We like to think of ourselves as exceptional beings, but are we really any more special than other animals?
Humans are the slightest of twigs on a single family tree that encompasses four billion years, a lot of twists and turns, and a billion species. All of those organisms are rooted in a single origin, with a common code that underwrites our existence.
This paradox – that our biology is indistinct from all life, yet we consider ourselves to be special – lies at the heart of who we are.
In an original and entertaining tour of life on Earth, Adam Rutherford will explore how many of the things once considered to be exclusively human are not: we are not the only species that communicates, makes tools, utilises fire, or has sex for reasons other than to make new versions of ourselves.
Evolution has, however, allowed us to develop our culture to a level of complexity that outstrips any other observed in nature.
Speaker: Adam Rutherford, scientist and broadcaster
Entry to the winter lectures is on a first come basis so we recommend arriving 15 minutes before the advertised start time to be assured of a seat. Parking in the area can be difficult so you may want to allow extra time to find a space.
All Winter Lectures take place at:
Priory Road Lecture Theatre,
University of Bristol,
8 Woodland Road,
The 2019-20 Winter Lecture programme includes:
- Kimono fashion and global style (10 October)
- How the Black female image was whitewashed from Renaissance art (7 November)
- Cosmochemistry – geology meets space science (5 December)
- A journey through the Bill Douglas Cinema Museum (9 January)

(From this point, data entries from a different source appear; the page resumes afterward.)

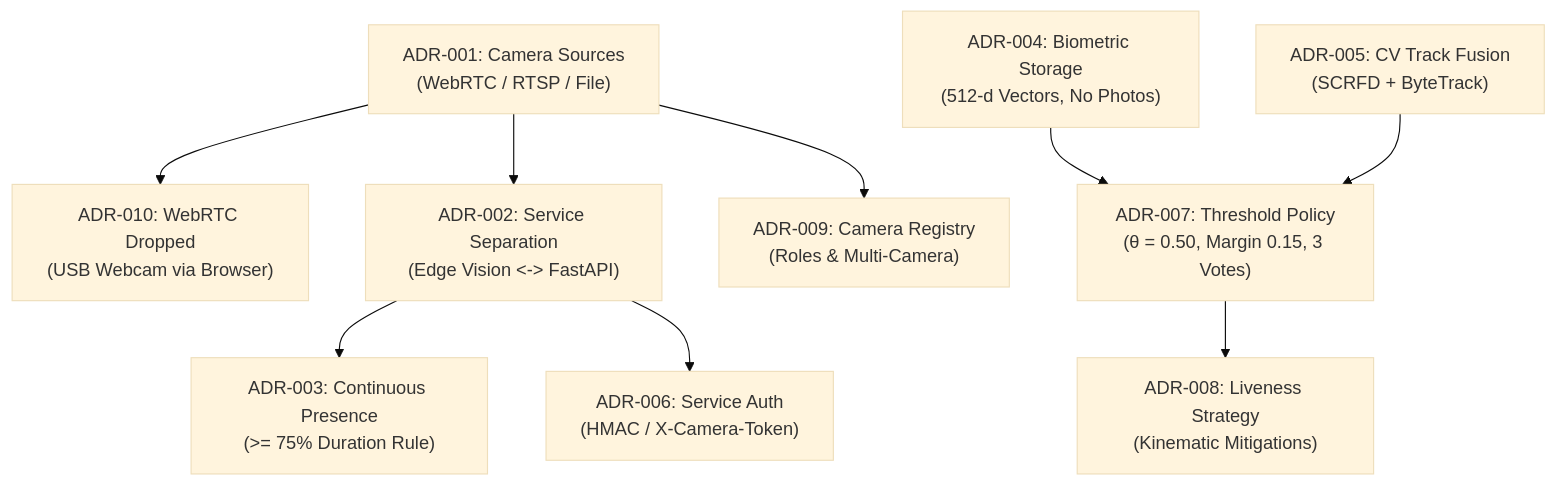
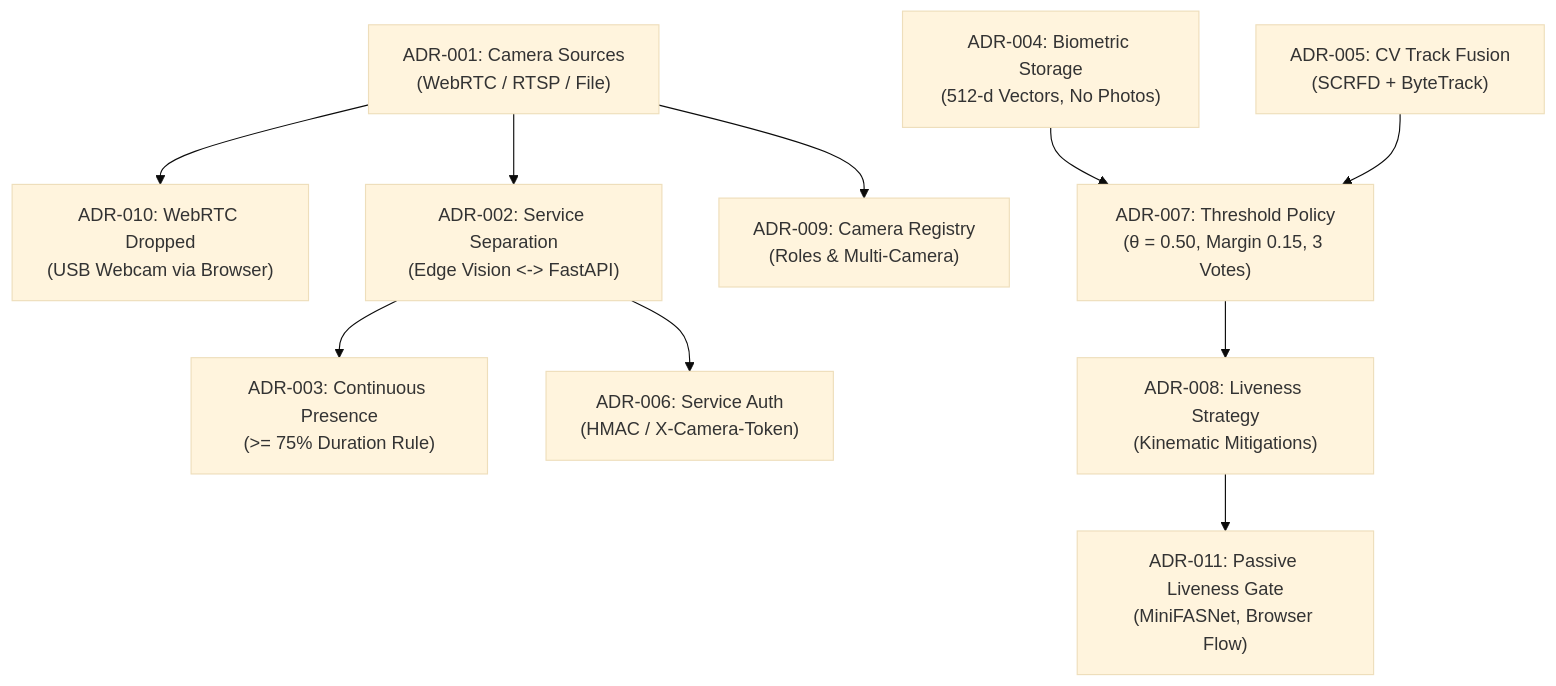
The diagram in docs/adr/README.md (krishtewatia/anti_proxy_attendance), drawn with Mermaid (base theme) before and after one commit. The commit also changed other lines of this file and 33 other files, not shown here.

First line of the commit message:
feat: passive liveness gate before recognition results are signed (observe mode)

````diff
--- a/docs/adr/README.md
+++ b/docs/adr/README.md
@@ -26,11 +27,12 @@
 ```mermaid
 flowchart TD
     ADR001["ADR-001: Camera Sources<br>(WebRTC / RTSP / File)"] --> ADR010["ADR-010: WebRTC Dropped<br>(USB Webcam via Browser)"]
     ADR001 --> ADR002["ADR-002: Service Separation<br>(Edge Vision <-> FastAPI)"]
     ADR002 --> ADR003["ADR-003: Continuous Presence<br>(>= 75% Duration Rule)"]
     ADR002 --> ADR006["ADR-006: Service Auth<br>(HMAC / X-Camera-Token)"]
     ADR001 --> ADR009["ADR-009: Camera Registry<br>(Roles & Multi-Camera)"]
     ADR004["ADR-004: Biometric Storage<br>(512-d Vectors, No Photos)"] --> ADR007["ADR-007: Threshold Policy<br>(θ = 0.50, Margin 0.15, 3 Votes)"]
     ADR005["ADR-005: CV Track Fusion<br>(SCRFD + ByteTrack)"] --> ADR007
     ADR007 --> ADR008["ADR-008: Liveness Strategy<br>(Kinematic Mitigations)"]
+    ADR008 --> ADR011["ADR-011: Passive Liveness Gate<br>(MiniFASNet, Browser Flow)"]
 ```
````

- Book of humans (6 February)
- Inglenooks and old curios – the origins and development of Folk Life collecting (5 March)